“If Officer Wilson is not indicted, we will do our part to try to de-escalate violence without de-escalating action,” Don’t Shoot co-chair Michael T. McPhearson, executive director of Veterans For Peace, said in a prepared statement. “We are providing a number of supports to promote a peaceful response, but nothing will make a difference unless the police do their part by giving protesters adequate space. That’s the key to peaceful outcomes.”
That “adequate space” was complicated when Missouri Gov. Jay Nixon announced that a police presence would provide security for protests with warnings against people becoming violent. More than 1,000 officers from several jurisdictions have received special training in advance of the grand jury decision, which is expected in the next few days. The National Guard also will be ready if needed.
The hardened militarization of the police has been part of the problem in the unrest, changing the atmosphere. The smartest thing Nixon did in the aftermath of Brown’s death was to put Missouri Highway Patrol Capt. Ron Johnson in charge of security in the city. Johnson is an African American and has earned the respect of the family, the crowds and the community in how he has handled the situation.
Don’t Shoot members are asking authorities to agree to safety concerns, including rules of engagement and a de-militarized response from police. That would mean no armored vehicles, rubber bullets, rifles or tear gas. The group also asks for advance notice of the date the grand jury decision will be made public “so groups can prepare and direct people to productive actions,” the release said. “Finally, police must respect established sanctuary safe spaces as off limits.”

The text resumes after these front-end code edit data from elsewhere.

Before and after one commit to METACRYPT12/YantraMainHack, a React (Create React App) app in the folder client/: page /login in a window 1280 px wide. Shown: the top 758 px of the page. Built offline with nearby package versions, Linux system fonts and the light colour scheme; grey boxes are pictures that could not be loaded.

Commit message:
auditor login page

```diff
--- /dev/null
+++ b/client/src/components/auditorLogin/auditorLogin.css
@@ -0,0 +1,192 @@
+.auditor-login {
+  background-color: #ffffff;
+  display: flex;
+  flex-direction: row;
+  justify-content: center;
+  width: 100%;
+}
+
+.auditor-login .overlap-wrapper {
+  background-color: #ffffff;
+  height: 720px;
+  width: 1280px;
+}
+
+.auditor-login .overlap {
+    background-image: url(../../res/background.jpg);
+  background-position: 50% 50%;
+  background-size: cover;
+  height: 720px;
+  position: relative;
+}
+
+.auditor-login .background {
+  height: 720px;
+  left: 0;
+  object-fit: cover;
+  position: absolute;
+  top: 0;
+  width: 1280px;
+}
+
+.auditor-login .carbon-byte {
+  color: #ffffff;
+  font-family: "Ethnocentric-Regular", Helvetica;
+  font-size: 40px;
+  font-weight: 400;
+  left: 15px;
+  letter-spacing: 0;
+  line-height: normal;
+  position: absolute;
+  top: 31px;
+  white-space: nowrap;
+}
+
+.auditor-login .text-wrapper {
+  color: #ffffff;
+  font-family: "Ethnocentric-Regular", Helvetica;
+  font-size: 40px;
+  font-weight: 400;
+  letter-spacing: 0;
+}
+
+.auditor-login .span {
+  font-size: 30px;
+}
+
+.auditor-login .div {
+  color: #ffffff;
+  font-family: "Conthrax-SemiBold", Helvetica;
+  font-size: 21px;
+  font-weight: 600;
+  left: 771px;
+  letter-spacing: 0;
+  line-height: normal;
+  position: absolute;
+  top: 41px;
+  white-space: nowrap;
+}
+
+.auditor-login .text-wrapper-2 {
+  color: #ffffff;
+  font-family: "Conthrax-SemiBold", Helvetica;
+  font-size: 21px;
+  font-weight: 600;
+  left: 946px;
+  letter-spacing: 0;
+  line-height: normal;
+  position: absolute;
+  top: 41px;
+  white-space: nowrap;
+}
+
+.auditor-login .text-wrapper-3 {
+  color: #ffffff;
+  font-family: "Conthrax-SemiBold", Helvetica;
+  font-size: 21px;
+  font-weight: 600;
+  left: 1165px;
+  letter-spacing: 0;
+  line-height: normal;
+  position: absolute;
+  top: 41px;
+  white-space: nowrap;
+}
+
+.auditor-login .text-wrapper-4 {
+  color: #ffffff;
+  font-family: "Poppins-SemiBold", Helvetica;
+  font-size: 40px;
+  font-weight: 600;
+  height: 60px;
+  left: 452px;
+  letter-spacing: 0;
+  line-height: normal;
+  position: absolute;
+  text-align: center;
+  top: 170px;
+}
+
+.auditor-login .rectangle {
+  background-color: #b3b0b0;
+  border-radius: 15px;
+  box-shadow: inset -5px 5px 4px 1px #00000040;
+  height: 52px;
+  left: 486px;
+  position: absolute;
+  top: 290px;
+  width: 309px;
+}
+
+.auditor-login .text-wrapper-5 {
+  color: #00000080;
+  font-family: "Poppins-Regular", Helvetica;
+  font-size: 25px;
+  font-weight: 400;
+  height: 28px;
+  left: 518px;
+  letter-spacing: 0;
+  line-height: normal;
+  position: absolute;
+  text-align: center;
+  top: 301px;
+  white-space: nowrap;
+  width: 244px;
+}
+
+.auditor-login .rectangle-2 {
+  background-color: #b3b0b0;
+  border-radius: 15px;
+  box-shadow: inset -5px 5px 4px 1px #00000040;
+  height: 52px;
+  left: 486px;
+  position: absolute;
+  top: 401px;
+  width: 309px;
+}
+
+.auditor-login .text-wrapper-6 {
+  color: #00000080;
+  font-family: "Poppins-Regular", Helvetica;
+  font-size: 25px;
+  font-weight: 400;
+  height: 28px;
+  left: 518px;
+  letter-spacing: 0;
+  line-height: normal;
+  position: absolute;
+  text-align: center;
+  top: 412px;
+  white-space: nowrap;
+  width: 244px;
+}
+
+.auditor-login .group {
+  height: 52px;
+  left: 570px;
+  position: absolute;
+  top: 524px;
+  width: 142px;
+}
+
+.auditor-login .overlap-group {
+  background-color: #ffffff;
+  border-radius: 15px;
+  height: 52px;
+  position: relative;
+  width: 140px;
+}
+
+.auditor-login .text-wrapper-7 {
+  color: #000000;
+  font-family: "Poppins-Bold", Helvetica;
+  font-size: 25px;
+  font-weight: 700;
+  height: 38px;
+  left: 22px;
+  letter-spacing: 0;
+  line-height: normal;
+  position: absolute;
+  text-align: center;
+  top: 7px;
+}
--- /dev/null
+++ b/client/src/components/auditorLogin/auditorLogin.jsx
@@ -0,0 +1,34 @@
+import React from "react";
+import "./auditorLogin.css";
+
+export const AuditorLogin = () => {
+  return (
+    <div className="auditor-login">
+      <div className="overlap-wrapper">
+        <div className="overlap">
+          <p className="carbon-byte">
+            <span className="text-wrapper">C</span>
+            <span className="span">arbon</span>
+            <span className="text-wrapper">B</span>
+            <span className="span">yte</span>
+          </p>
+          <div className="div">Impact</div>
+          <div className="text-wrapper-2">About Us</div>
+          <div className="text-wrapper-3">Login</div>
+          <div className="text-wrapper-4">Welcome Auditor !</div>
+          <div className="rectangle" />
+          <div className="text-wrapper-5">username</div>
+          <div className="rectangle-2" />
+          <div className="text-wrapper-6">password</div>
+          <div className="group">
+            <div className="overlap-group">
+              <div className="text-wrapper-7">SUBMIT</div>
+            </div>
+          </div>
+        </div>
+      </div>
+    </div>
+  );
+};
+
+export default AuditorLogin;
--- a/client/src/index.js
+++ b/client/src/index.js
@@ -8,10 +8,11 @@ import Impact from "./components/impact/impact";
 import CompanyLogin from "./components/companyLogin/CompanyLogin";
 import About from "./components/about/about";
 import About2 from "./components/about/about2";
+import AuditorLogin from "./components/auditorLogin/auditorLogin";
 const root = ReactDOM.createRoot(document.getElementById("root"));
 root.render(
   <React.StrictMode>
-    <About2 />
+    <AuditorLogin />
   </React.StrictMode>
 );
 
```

Community organizer Damon Davis said in a separate release: “We have proven we can peacefully assemble and function at a protest. Can the police say the same?”